So I will continue to plug away with a revised estimated completion date of the end of August. That’s a pretty good target to aim for, since I will be travelling overseas for work (briefly) at the start of September. I’d like that to be a nice clean transition point between this writing project and the next [1].

Forget about that, I’m going to talk about what I’m reading:

I have a stack of physical books next to my bed and a (much larger) stack of ebooks which is, um, also next to my bed, on the kindle. Feeling the tremendous shame of having a tendency for impulse purchasing that far exceeds my reading time, I have decided to concentrate on at least knocking off all the books by Australian writers in the TBR pile before the end of the year. I also have a vague plan to review all or most of them, but that will definitely have to wait until after I’m done with the novel. (My traditional Month of Relentless Positivity daily blogging project in October may well be a succession of book reviews and not much else).

So far I’ve knocked off works by Andrea Höst, Andrew Macrae and Alis Franklin, as well as a couple of issues of Aurealis and some anthologies.

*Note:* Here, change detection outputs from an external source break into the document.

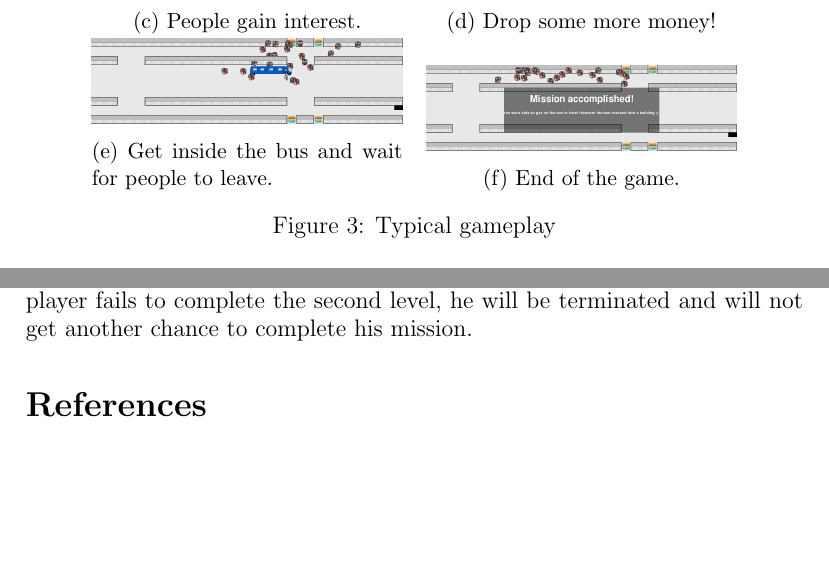
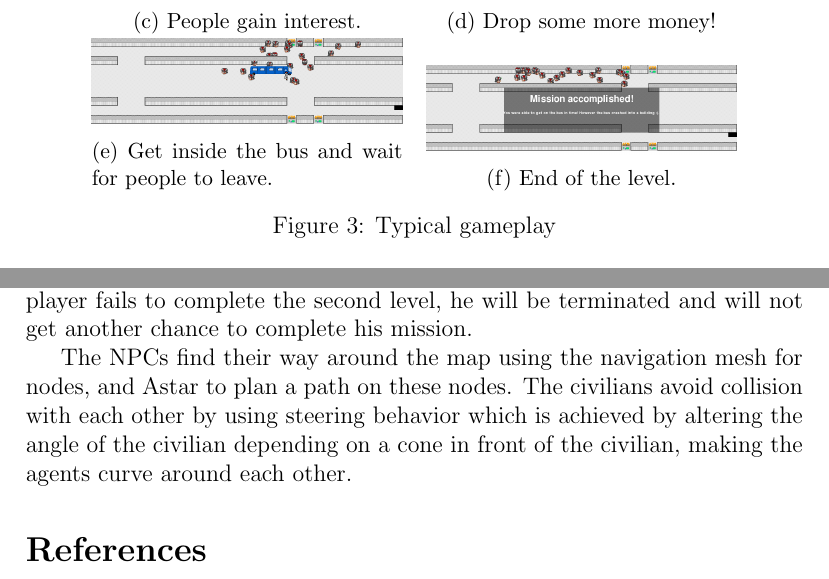
Before and after one commit to Khorod/CMG, a LaTeX document (report/report.tex): two parts of pages 6 and 7 of 7 before the commit and two parts of pages 6 and 7 of 8 after it, joined at a grey line, cut so that both start at the same text, the shorter picture padded with empty space. Compiled offline with pdfLaTeX.

Commit message:
small changes to conclusion

```diff
--- a/report/report.tex
+++ b/report/report.tex
@@ -194,7 +194,7 @@ Figure \ref{fig:gameplay} shows some typical gameplay. A bus appears on the left
         \begin{subfigure}[b]{0.4\textwidth}
                 \centering
                 \includegraphics[width=\textwidth]{../screenshots/screenshot_62502.png}
-                \caption{End of the game.}
+                \caption{End of the level.}
                 \label{fig:screenshot06}
         \end{subfigure}
 
@@ -218,6 +218,8 @@ In this rather short period of time, we have created a stable game engine, which
 
 We created an minigame with this engine that tries to model a crowd using steering behaviors, and civilians in the CMG will avoid collision with other agents, much like a human would do. The game features two levels, three types of npcs and currently one ability for the player to use. If the player fails to complete the second level, he will be terminated and will not get another chance to complete his mission.
 
+The NPCs find their way around the map using the navigation mesh for nodes, and Astar to plan a path on these nodes. The civilians avoid collision with each other by using steering behavior which is achieved by altering the angle of the civilian depending on a cone in front of the civilian, making the agents curve around each other.
+
 
 \bibliographystyle{plainnat}
 \bibliography{references}
```
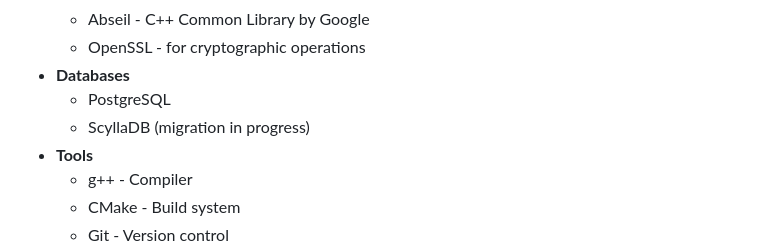
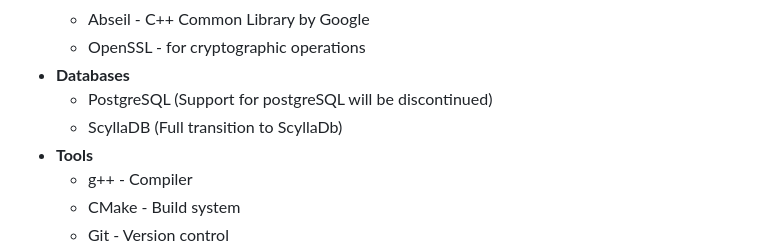
Before and after one commit to Akzestia/Lunaria, a Markdown page: README.md, the part around the change. Drawn GitHub-style.

```diff
--- a/README.md
+++ b/README.md
@@ -49,8 +49,8 @@ This project is actively using or integrating the following technologies:
   - Abseil - C++ Common Library by Google
   - OpenSSL - for cryptographic operations
 - **Databases**
-  - PostgreSQL
-  - ScyllaDB (migration in progress)
+  - PostgreSQL (Support for postgreSQL will be discontinued)
+  - ScyllaDB (Full transition to ScyllaDb)
 - **Tools**
   - g++ - Compiler
   - CMake - Build system
```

(No, I’m not working through the list in alphabetical order).

I expect to be done with that before summer, after which I’m planning to embark on a Reading Project.

The next reading project (help wanted)

Paying attention to various podcasts and other discussions on the history of science fiction and fantasy, it has become appearent to me just how wide the gaps are in my reading of “the classics”. I’ve read, for example, bugger-all Heinlein (probably because the Heinlein I have read is from his baffling later years). I’ve not read Bester. I’ve not read Samuel Delaney or Octavia Butler or Joanna Russ or Poul Anderson or Frederick Pohl or James Tiptree – well, you name someone outside the biggest names in genre, and I probably haven’t read much of their stuff.

I plan to fix that by going back and investigating some of the great classic works of science fiction. Twelve of them to start with – perhaps one a month, but more likely I will binge – and exclusively skiffy for the first round (I’m better read in fantasy, although I’ll probably undertake an equivalent project there as well). But because I am a proud desktop social justice warrior, I have no intention of allowing the content of my reading to be dominated by dead white guys, so I am going to attempt (to the greatest extent possible) to include non-white and non-male authors in the mix. Since I have to cherry-pick what constitutes a classic anyway (because it’s impossible to read everything) I figure I might as well read as broadly as possible.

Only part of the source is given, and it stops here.